• [Change detection data]:
Content starts
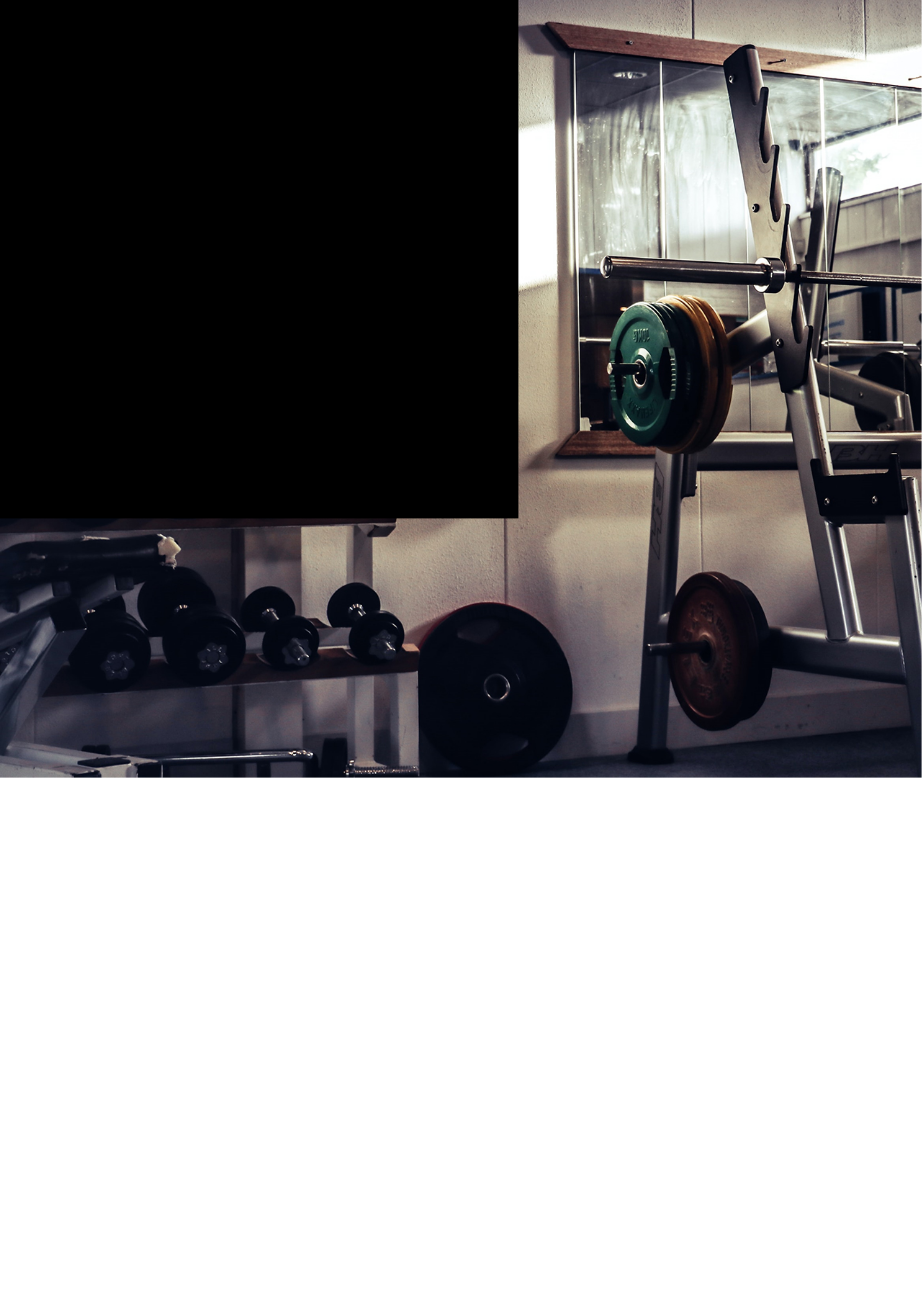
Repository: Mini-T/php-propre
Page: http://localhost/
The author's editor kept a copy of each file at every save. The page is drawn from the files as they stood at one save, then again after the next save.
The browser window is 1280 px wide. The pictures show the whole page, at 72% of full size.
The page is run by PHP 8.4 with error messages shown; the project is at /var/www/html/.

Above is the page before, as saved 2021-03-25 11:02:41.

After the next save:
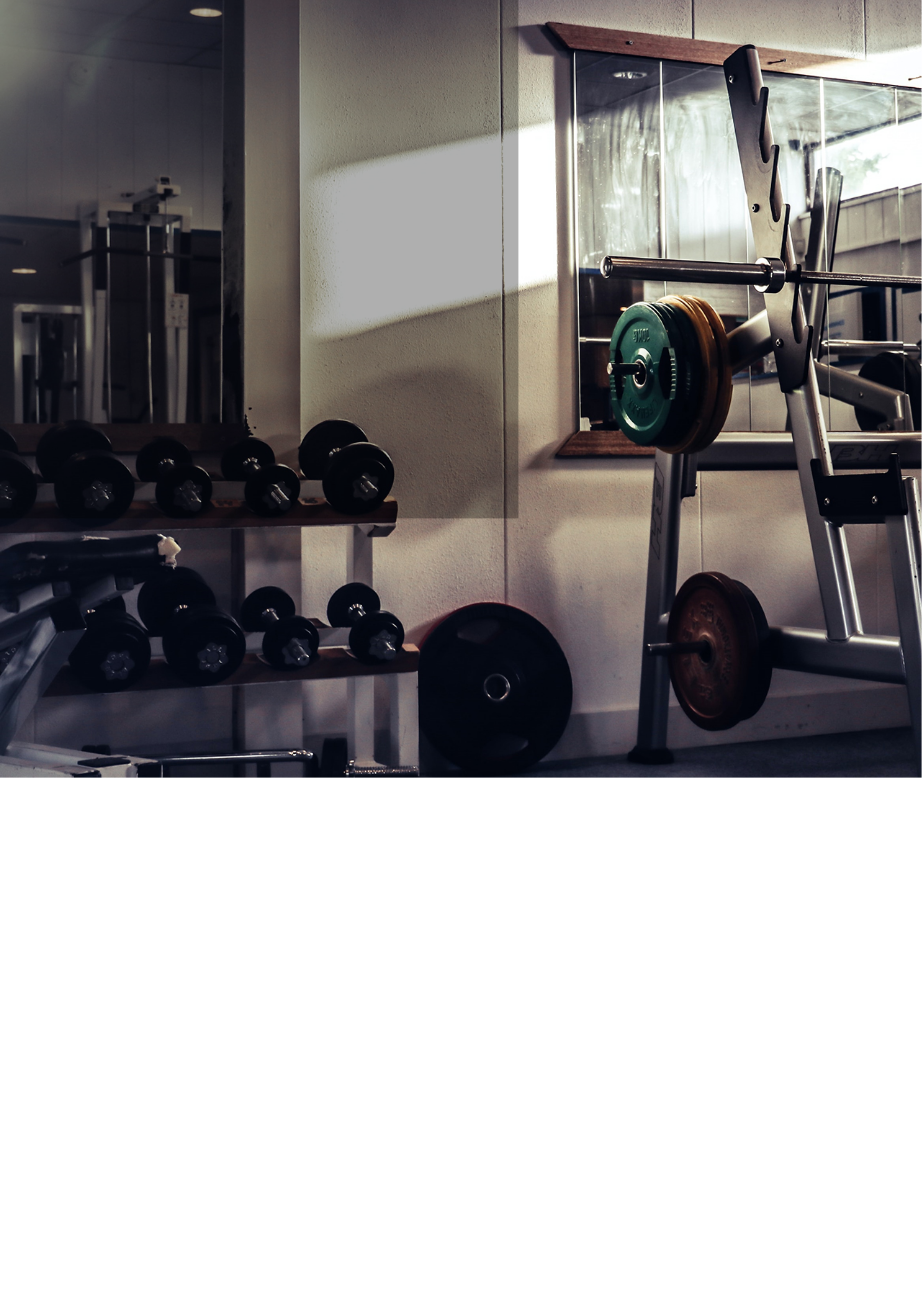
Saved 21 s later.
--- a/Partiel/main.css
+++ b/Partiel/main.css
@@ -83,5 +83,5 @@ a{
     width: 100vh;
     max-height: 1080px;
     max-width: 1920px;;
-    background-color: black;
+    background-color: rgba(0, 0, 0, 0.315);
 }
Content ends
• [Exercise details]: This exercise requires the lines of the entries containing the string "Partiel".

• [Expected output]:
--- a/Partiel/main.css
+++ b/Partiel/main.css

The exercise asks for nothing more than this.